Material shown:
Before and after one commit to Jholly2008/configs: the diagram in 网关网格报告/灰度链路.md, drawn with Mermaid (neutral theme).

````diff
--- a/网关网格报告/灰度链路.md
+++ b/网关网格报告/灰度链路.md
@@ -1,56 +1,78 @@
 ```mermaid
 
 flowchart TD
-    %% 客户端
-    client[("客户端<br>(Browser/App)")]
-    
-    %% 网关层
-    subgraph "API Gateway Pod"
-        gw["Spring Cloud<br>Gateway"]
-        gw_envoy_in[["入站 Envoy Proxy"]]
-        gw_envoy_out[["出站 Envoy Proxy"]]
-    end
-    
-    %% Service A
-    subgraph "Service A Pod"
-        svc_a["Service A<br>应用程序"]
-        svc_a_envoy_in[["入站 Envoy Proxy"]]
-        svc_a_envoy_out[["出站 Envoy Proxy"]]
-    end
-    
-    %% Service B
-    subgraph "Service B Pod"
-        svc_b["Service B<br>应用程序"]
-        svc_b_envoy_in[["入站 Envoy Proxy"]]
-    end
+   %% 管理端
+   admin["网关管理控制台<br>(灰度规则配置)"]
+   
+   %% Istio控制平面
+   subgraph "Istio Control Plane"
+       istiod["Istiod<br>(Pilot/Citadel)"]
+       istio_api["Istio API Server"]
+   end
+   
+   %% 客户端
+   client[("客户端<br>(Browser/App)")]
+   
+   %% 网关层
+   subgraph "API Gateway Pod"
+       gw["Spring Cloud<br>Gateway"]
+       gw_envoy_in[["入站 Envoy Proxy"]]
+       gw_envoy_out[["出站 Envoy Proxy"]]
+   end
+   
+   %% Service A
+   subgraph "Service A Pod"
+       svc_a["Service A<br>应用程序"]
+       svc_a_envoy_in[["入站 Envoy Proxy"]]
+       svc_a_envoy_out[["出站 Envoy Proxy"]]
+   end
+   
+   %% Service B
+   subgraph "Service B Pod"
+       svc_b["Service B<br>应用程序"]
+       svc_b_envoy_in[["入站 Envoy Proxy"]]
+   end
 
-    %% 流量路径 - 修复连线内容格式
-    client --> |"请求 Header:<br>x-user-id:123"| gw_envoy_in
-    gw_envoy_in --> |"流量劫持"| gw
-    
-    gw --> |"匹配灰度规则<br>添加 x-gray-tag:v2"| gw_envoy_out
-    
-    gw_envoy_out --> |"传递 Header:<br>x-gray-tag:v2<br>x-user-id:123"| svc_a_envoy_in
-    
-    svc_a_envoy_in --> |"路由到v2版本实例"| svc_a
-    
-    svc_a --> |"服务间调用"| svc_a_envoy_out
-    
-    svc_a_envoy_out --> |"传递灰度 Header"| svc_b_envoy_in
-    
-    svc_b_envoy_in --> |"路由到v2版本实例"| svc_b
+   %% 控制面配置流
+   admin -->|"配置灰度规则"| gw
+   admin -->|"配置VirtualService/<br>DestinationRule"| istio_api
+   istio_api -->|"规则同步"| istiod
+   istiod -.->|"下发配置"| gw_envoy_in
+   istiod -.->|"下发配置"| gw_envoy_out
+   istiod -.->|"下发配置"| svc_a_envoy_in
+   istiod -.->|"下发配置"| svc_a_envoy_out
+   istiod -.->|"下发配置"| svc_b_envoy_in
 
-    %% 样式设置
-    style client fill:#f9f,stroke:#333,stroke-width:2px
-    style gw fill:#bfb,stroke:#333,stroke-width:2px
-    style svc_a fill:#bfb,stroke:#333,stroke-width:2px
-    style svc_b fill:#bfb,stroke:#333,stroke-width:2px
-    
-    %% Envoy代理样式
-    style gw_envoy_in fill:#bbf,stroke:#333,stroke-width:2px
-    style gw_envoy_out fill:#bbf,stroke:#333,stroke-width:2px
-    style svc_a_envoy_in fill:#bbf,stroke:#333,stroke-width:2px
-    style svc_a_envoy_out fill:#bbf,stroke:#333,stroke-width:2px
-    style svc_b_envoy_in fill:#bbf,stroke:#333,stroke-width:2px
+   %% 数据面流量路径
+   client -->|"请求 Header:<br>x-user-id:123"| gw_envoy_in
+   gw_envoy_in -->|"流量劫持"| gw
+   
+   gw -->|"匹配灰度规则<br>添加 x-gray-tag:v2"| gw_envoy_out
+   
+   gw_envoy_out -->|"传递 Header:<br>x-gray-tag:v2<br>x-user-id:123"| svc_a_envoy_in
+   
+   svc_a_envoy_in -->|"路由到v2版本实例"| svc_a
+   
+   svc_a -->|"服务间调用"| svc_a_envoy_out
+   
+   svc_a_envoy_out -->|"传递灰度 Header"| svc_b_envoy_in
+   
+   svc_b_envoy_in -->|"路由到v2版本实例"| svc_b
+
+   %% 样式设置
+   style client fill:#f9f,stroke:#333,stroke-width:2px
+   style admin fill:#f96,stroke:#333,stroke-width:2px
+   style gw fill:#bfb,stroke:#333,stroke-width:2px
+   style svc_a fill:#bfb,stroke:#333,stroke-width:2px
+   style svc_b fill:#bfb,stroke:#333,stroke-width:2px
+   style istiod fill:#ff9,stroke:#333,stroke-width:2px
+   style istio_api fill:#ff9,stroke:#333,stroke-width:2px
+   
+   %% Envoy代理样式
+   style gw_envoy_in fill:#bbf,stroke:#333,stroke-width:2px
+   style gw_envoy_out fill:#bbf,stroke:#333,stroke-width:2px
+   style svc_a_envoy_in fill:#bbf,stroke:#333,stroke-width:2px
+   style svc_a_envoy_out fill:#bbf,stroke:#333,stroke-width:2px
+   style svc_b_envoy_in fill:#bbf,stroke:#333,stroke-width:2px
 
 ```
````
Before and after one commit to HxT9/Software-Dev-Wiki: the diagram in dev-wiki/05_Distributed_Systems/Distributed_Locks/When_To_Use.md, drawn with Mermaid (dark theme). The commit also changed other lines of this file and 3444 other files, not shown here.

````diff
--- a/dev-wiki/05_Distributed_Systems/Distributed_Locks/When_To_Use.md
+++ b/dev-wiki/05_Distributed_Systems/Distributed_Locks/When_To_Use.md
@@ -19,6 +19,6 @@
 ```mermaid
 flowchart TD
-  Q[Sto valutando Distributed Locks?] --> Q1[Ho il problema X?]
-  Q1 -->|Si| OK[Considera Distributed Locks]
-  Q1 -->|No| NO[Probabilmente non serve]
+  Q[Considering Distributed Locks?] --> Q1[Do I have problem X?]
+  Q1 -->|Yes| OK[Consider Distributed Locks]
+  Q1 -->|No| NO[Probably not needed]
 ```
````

Task instructions: Of the lines in the data, report each one containing the string "subgraph".

Response:
-    subgraph "API Gateway Pod"
-    subgraph "Service A Pod"
-    subgraph "Service B Pod"
+   subgraph "Istio Control Plane"
+   subgraph "API Gateway Pod"
+   subgraph "Service A Pod"
+   subgraph "Service B Pod"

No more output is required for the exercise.